→ Your task:
Each line of the data below that contains "Meeting" must be copied.

→ Records shown:
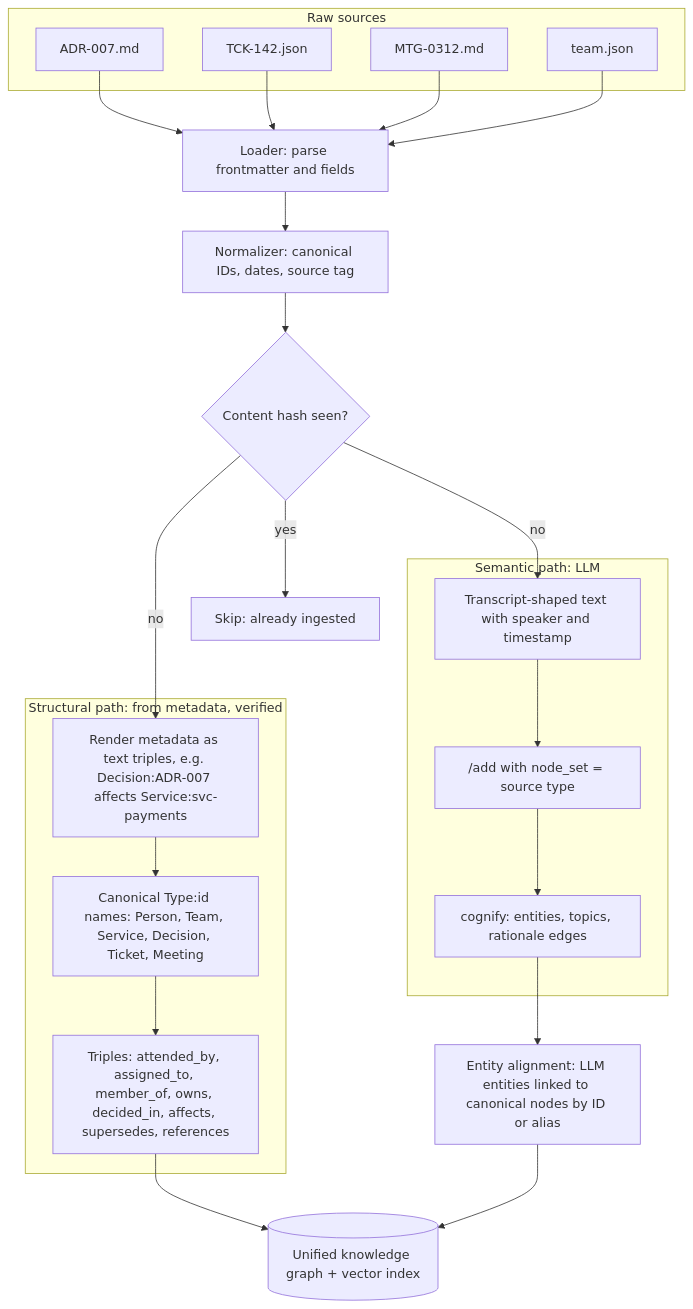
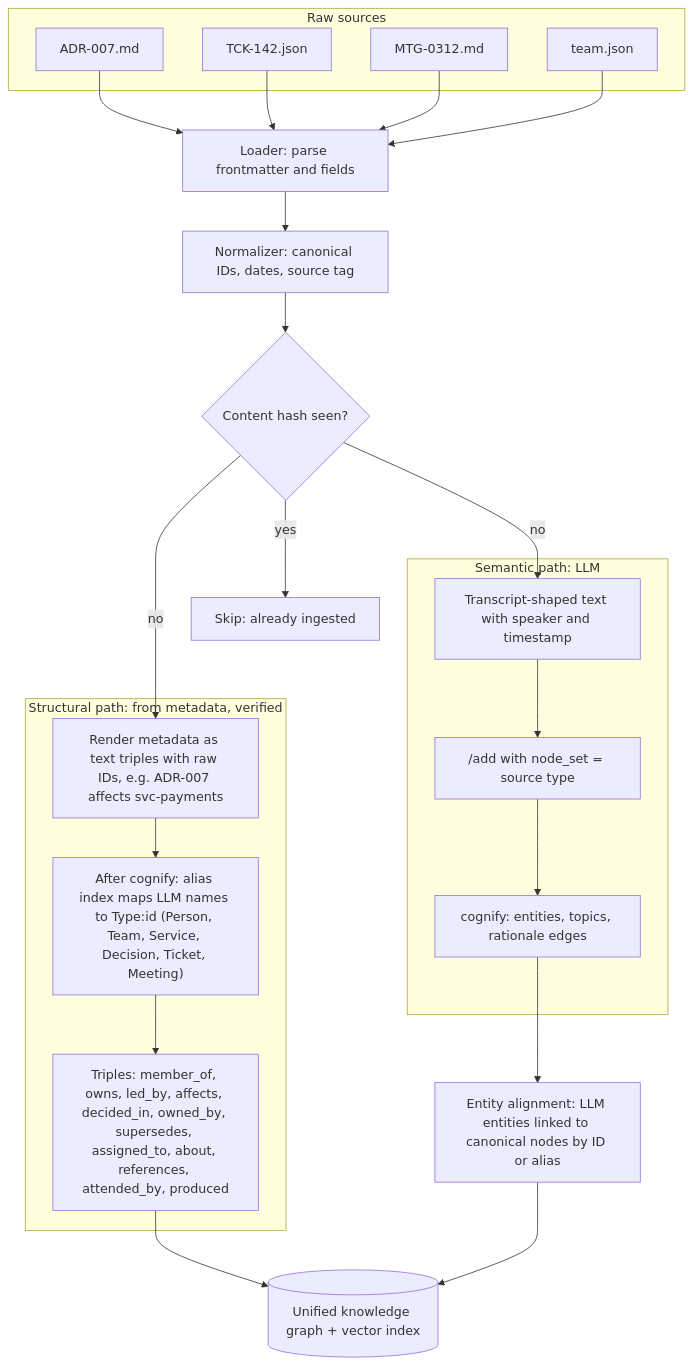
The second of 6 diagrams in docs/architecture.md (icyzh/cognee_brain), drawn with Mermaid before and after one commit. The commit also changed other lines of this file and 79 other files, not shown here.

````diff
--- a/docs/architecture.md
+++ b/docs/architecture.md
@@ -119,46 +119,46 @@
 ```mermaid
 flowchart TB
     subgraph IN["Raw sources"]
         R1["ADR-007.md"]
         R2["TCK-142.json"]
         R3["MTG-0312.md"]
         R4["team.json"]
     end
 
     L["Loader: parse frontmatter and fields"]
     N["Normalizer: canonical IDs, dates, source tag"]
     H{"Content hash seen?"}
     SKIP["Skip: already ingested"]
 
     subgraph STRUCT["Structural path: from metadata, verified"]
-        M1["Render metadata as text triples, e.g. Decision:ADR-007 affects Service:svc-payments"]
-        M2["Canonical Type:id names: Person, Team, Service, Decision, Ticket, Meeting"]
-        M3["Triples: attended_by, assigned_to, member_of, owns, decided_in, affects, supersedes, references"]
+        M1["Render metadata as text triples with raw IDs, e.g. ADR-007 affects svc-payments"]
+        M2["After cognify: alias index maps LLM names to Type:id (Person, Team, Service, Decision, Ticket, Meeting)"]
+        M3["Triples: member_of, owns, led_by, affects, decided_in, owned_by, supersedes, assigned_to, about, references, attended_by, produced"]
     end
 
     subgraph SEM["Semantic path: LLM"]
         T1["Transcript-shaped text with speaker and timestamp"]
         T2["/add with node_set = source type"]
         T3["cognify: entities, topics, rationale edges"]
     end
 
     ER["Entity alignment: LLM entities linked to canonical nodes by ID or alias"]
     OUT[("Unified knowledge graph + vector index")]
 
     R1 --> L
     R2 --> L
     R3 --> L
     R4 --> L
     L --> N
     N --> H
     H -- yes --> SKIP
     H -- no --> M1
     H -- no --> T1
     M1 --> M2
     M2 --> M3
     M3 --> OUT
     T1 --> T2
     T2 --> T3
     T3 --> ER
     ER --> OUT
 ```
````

→ Reply:
-        M2["Canonical Type:id names: Person, Team, Service, Decision, Ticket, Meeting"]
+        M2["After cognify: alias index maps LLM names to Type:id (Person, Team, Service, Decision, Ticket, Meeting)"]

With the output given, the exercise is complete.